**Problem to solve**. In the entries below, every line with the string "formkey" is to be reported.

#### Extracted information ####

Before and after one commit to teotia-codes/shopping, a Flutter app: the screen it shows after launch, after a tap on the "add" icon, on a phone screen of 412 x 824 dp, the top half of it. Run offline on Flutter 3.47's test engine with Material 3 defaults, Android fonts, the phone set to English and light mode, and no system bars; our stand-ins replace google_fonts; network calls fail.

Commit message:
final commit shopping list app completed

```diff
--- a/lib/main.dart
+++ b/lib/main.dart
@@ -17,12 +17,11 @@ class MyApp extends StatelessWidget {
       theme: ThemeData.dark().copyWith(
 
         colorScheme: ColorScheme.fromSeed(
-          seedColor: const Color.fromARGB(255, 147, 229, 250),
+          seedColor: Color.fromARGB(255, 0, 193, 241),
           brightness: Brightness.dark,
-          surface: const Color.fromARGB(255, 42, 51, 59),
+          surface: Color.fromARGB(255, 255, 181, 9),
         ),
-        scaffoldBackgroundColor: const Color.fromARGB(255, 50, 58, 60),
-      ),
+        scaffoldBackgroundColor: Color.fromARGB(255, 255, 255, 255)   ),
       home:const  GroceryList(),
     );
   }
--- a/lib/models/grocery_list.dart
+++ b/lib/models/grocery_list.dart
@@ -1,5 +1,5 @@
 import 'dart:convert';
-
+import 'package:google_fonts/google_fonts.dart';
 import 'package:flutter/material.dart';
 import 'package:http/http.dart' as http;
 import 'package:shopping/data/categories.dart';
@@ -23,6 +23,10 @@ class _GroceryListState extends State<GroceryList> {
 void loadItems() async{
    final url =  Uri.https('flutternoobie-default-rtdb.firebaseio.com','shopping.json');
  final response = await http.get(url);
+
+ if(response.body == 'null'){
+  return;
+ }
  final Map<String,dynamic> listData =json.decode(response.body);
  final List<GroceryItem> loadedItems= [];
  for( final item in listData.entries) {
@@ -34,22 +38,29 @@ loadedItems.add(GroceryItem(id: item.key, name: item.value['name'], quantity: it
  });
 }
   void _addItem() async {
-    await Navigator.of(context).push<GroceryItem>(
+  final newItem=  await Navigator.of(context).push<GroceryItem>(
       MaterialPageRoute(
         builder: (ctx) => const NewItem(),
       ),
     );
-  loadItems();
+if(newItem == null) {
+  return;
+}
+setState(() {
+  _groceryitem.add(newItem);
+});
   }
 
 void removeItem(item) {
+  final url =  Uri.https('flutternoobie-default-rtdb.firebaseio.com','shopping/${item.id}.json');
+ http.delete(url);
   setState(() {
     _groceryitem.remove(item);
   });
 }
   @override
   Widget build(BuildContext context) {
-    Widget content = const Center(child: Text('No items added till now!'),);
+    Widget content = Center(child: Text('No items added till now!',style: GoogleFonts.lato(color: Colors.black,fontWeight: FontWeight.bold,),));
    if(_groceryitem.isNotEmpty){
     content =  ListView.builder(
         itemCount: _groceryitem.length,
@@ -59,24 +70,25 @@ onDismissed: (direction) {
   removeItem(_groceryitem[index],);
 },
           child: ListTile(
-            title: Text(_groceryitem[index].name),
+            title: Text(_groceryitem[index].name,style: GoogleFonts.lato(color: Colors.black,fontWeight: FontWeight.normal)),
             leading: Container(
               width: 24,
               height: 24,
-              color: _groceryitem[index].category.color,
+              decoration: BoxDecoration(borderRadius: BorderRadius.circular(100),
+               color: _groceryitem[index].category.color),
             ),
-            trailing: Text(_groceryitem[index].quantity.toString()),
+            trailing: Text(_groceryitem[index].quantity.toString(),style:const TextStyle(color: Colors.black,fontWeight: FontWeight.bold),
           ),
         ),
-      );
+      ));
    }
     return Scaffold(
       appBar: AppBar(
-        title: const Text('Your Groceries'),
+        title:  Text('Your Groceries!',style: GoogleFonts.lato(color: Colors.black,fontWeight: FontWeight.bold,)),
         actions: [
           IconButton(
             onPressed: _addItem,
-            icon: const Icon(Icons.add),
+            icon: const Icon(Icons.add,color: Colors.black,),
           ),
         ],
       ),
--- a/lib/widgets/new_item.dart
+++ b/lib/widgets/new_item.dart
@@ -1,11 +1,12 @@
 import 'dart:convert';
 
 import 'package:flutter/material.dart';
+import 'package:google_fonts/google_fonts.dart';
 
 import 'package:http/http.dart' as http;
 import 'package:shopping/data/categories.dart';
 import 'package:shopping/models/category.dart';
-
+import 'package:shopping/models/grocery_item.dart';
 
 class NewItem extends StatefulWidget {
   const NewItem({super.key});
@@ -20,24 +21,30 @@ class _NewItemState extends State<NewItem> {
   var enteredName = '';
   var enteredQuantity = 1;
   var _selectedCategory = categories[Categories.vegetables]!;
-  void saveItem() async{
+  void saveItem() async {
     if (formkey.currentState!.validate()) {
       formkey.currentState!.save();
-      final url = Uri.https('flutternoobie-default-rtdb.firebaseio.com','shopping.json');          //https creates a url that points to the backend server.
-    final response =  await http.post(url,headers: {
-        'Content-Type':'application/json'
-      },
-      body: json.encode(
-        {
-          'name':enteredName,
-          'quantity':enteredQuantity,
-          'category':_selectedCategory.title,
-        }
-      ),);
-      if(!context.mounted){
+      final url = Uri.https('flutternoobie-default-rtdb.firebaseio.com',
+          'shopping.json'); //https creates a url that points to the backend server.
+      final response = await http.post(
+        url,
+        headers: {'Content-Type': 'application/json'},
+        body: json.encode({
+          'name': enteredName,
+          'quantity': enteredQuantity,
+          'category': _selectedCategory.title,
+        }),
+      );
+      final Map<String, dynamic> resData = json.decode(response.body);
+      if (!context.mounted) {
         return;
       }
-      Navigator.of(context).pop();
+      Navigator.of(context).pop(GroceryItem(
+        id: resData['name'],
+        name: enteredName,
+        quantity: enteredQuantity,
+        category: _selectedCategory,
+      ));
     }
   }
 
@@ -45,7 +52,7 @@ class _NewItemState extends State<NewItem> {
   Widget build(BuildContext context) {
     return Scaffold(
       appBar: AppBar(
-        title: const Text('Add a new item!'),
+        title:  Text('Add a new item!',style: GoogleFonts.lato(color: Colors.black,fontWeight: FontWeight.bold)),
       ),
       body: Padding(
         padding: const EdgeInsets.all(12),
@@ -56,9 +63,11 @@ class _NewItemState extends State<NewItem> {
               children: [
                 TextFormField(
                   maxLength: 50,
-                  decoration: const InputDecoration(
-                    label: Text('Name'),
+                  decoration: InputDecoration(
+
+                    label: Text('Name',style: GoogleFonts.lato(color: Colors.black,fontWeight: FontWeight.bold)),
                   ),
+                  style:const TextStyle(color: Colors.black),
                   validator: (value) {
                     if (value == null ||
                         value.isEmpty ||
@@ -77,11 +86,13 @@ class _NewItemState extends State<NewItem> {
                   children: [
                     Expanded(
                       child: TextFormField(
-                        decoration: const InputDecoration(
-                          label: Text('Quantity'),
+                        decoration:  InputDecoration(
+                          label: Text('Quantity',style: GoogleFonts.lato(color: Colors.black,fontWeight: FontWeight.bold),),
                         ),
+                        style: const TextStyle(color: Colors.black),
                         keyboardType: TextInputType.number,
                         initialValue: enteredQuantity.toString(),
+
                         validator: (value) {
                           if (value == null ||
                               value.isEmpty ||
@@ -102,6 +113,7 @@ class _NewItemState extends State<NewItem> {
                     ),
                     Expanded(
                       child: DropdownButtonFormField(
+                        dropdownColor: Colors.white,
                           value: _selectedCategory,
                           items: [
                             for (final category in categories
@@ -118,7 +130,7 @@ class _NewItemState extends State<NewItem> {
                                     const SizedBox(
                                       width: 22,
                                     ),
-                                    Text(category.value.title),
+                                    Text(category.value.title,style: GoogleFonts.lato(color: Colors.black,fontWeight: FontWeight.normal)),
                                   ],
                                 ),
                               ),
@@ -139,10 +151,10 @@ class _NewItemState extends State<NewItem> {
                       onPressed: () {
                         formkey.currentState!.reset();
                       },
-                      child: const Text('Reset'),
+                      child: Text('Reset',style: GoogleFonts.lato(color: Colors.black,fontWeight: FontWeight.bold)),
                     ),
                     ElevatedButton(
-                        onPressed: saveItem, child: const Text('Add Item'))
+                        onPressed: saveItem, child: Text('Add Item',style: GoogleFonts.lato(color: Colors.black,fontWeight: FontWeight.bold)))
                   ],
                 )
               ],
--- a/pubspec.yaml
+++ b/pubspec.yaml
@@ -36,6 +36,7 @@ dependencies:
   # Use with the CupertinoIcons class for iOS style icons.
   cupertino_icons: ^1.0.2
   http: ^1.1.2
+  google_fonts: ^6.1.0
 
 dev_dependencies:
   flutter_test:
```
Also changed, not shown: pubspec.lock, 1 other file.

####

**Worked solution**.
     if (formkey.currentState!.validate()) {
       formkey.currentState!.save();
                         formkey.currentState!.reset();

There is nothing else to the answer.